Cloud Apps: Safely Using Office 365, Salesforce, and Co Cloud applications offered in the Software-as-a-Service (SaaS) model offer great flexibility and can be easily accessed anywhere in the enterprise via a browser or mobile app. However, most of these services are offered by American companies and have limited security features. Productivity, collaboration and online storage solutions remain vulnerable to malware and unwanted data access.
Watch Now

ADOBE EXPERIENCE CLOUD WEBINAR SERIES

adobe.com

Optimising for mobile doesnt have to start with complex implementations. Join us for an introductory session to create compelling and connected experiences that engage and convert your customers. You will walk away with the following useful tips to manage and deliver fluid experiences across mobile app, websites, single-page applications (SPA), digital signages and IoT devices seamlessly.
Watch Now

Demystifying the Cloud Series - Scaling your Business with the Cloud

Microsoft

Your business naturally needs to change over time, so how do you ensure your IT solutions keep pace? One solution: get the best of both worlds by leveraging your current infrastructure while accessing cloud resources to flexibly scale to meet demand. What flexible, scalable IT infrastructure looks like How to move workloads to the public cloud while maintaining a complete view of your existing infrastructure How to think about storage, backup and recovery for mission critical activities
Watch Now

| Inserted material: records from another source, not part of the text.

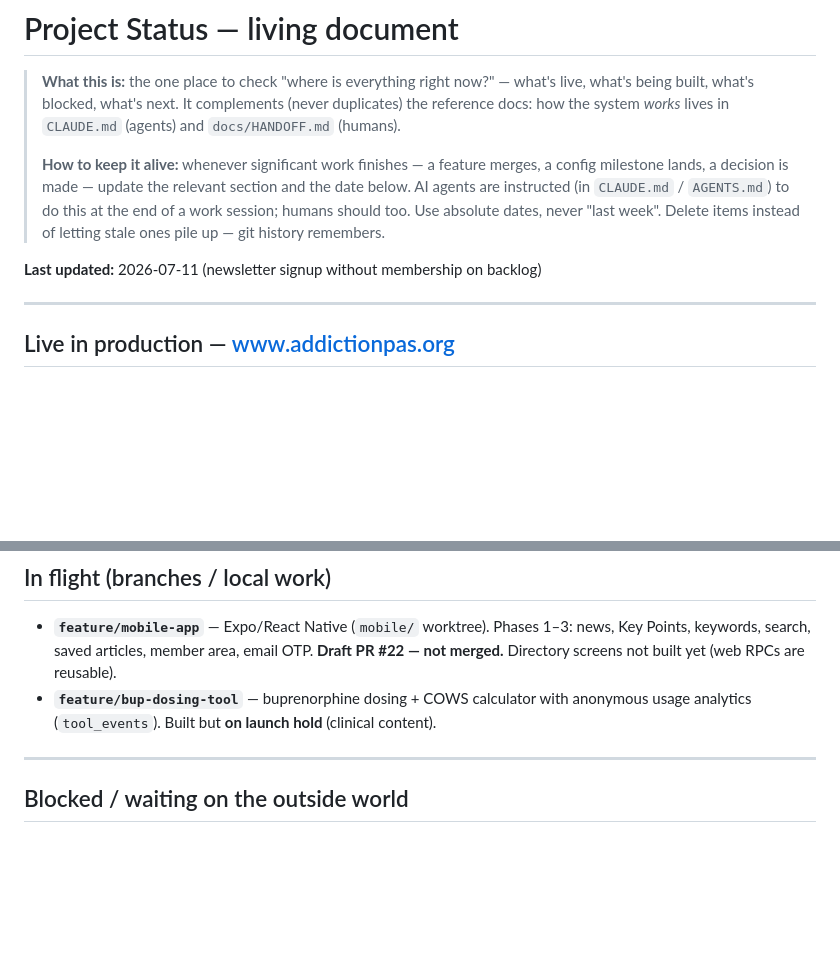
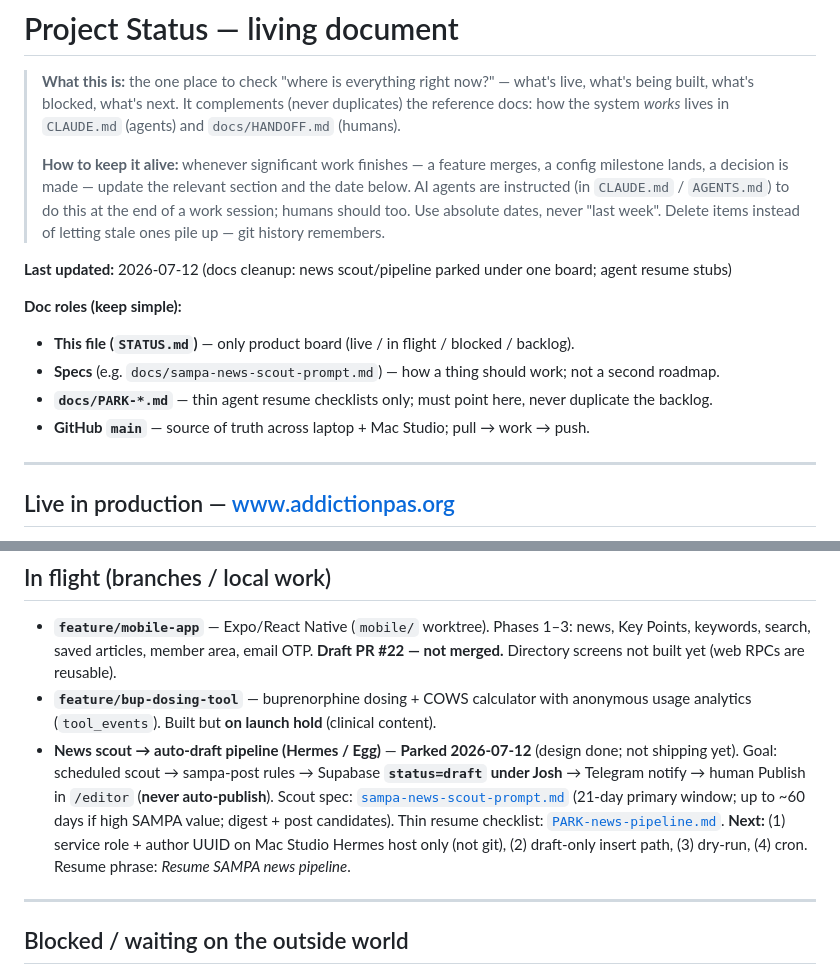
Before and after one commit to jluftig/sampa-website, a Markdown page: docs/STATUS.md, 2 parts joined by grey strips. GitHub-like rendering; blank space fills up the shorter version.

```diff
--- a/docs/STATUS.md
+++ b/docs/STATUS.md
@@ -11,7 +11,13 @@
 > the end of a work session; humans should too. Use absolute dates, never "last week".
 > Delete items instead of letting stale ones pile up — git history remembers.
 
-**Last updated:** 2026-07-11 (newsletter signup without membership on backlog)
+**Last updated:** 2026-07-12 (docs cleanup: news scout/pipeline parked under one board; agent resume stubs)
+
+**Doc roles (keep simple):**
+- **This file (`STATUS.md`)** — only product board (live / in flight / blocked / backlog).
+- **Specs** (e.g. `docs/sampa-news-scout-prompt.md`) — how a thing should work; not a second roadmap.
+- **`docs/PARK-*.md`** — thin agent resume checklists only; must point here, never duplicate the backlog.
+- **GitHub `main`** — source of truth across laptop + Mac Studio; pull → work → push.
 
 ---
 
@@ -61,6 +67,14 @@ No further directory migrations pending.
   #22 — not merged.** Directory screens not built yet (web RPCs are reusable).
 - **`feature/bup-dosing-tool`** — buprenorphine dosing + COWS calculator with anonymous
   usage analytics (`tool_events`). Built but **on launch hold** (clinical content).
+- **News scout → auto-draft pipeline (Hermes / Egg)** — **Parked 2026-07-12** (design
+  done; not shipping yet). Goal: scheduled scout → sampa-post rules → Supabase
+  **`status=draft` under Josh** → Telegram notify → human Publish in `/editor` (**never
+  auto-publish**). Scout spec: [`sampa-news-scout-prompt.md`](sampa-news-scout-prompt.md)
+  (21-day primary window; up to ~60 days if high SAMPA value; digest + post candidates).
+  Thin resume checklist: [`PARK-news-pipeline.md`](PARK-news-pipeline.md).
+  **Next:** (1) service role + author UUID on Mac Studio Hermes host only (not git),
+  (2) draft-only insert path, (3) dry-run, (4) cron. Resume phrase: *Resume SAMPA news pipeline*.
 
 ---
 
```
Also changed, not shown: docs/PARK-news-pipeline.md (added, +40 -0 lines), docs/sampa-news-scout-prompt.md (added, +291 -0 lines).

Merck’s Big Data Journey

Hortonworks

In this webinar, Gerard will present how Merck is leveraging Big Data and best practices you can use to implement similar outcome in you organization.
Watch Now

Spotlight

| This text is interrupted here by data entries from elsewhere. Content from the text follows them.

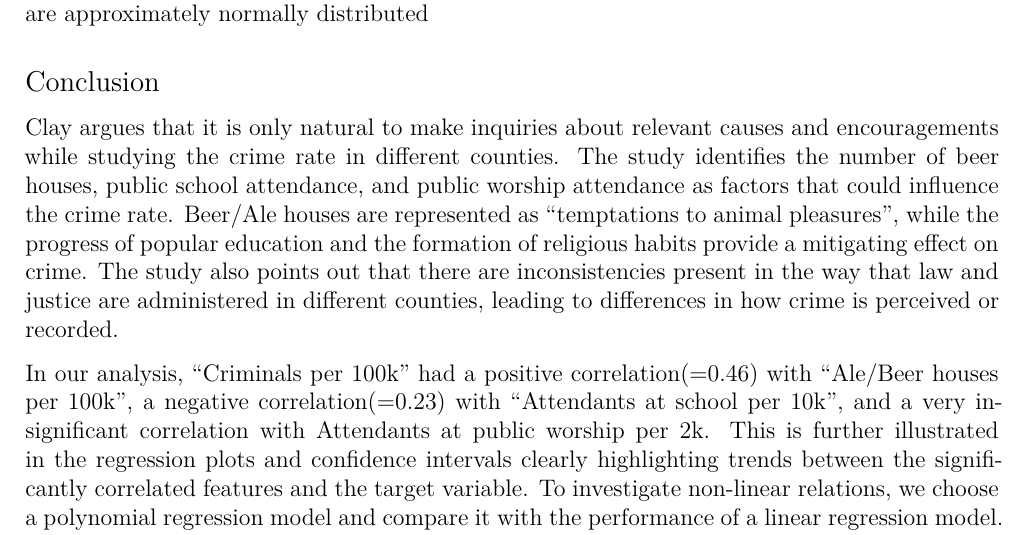
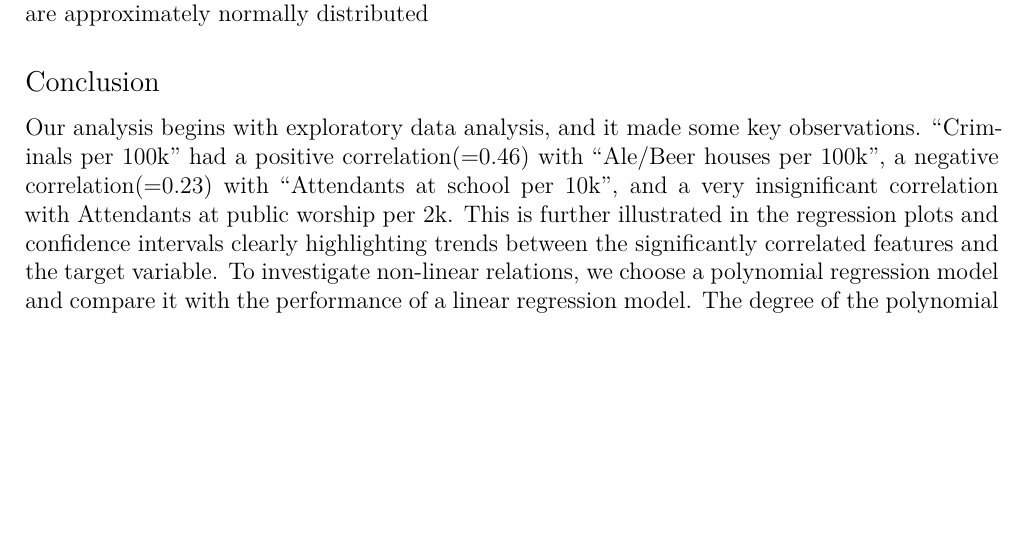
Before and after one commit to arvind6599/Beerhall_R2, an R Markdown document (EDA.Rmd): part of page 8 of 9, cut so that both start at the same text, the shorter picture padded with empty space. Rendered offline with R 4.5, knitr and Pandoc, then LaTeX, with nearby package versions; code that draws random numbers runs with fixed seeds of ours; a font, style sheet, LaTeX package, included part or bibliography that could not be used is replaced or left out.

Commit message:
shortened conclusion

```diff
--- a/EDA.Rmd
+++ b/EDA.Rmd
@@ -311,9 +311,7 @@ Given that our data set is small, we can assume from the Normal QQ plot that our
 
 ## Conclusion
 
-Clay argues that it is only natural to make inquiries about relevant causes and encouragements while studying the crime rate in different counties. The study identifies the number of beer houses, public school attendance, and public worship attendance as factors that could influence the crime rate. Beer/Ale houses are represented as "temptations to animal pleasures", while the progress of popular education and the formation of religious habits provide a mitigating effect on crime. The study also points out that there are inconsistencies present in the way that law and justice are administered in different counties, leading to differences in how crime is perceived or recorded.
-
-In our analysis, "Criminals per 100k" had a positive correlation(=0.46) with "Ale/Beer houses per 100k", a negative correlation(=0.23) with "Attendants at school per 10k", and a very insignificant correlation with Attendants at public worship per 2k. This is further illustrated in the regression plots and confidence intervals clearly highlighting trends between the significantly correlated features and the target variable. To investigate non-linear relations, we choose a polynomial regression model and compare it with the performance of a linear regression model. The degree of the polynomial regression model is selected using leave-one-out and leave-two-out cross-validation methods. It is found that models with degrees 3,4 both have a lower AIC than the linear regression model thus indicating a higher quality fit, finally choosing the degree 3 polynomial model using the likelihood ratio test.
+Our analysis begins with exploratory data analysis, and it made some key observations. "Criminals per 100k" had a positive correlation(=0.46) with "Ale/Beer houses per 100k", a negative correlation(=0.23) with "Attendants at school per 10k", and a very insignificant correlation with Attendants at public worship per 2k. This is further illustrated in the regression plots and confidence intervals clearly highlighting trends between the significantly correlated features and the target variable. To investigate non-linear relations, we choose a polynomial regression model and compare it with the performance of a linear regression model. The degree of the polynomial regression model is selected using leave-one-out and leave-two-out cross-validation methods. It is found that models with degrees 3,4 both have a lower AIC than the linear regression model thus indicating a higher quality fit, finally choosing the degree 3 polynomial model using the likelihood ratio test.
 
 The fitted model has positive coefficients for "Ale/Beer houses per 100k" features, negative coefficients for "Attendants at school per 10k" features, and opposite sign coefficients for "Attendants at public worship per 2k", which mainly indicates that the features cancel each other out and end up being less significant. These results align with our initial analysis and partially agree with the claims made in the study, with the difference in the significance of "Attendants at public worship", which is found to be insignificant. On analysing the residual errors, we find that they are normally distributed (using the Q-Q plots) and almost homoscedastic (from the residual vs fitted values plot). The error terms are uncorrelated with a weak positive autocorrelation at lag 1. Thus the model adheres to the assumptions made during model selection.
 
```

In 2011, McKinsey & Company announced the beginning of the Big Data Revolution, and suggested that the age of relational database management systems and SQL-based data manipulation and access methods was drawing to a close because those technologies could not keep pace with what McKinsey projected was a coming deluge of new and complex data sets, for most organizations in most industries. IT infrastructure suppliers — marketing, for the most part, open source technologies in the Hadoop ecosystem rallied around McKinsey’s projection, and tried for a year or two – to unseat the RDBMS as the central component in enterprise-wide decision support architectures. The Big Data industry’s attempt to trigger a wholesale replacement of RDBMSs and SQL-based models with Hadoop, NoSQL databases and other, less useful, technologies, was not a success. But, when the smoke cleared in the industry at the end of 2012, a new architectural model had taken hold in organizations that needed to deal both with traditional, tuple-oriented data from transactional systems as well as with so-called “unstructured” (really, differently-structured) data sets entering the organization from outside: particularly market data, social media data, and large volumes of sensor-based data from what we are now calling the Internet of Things (IoT).

resources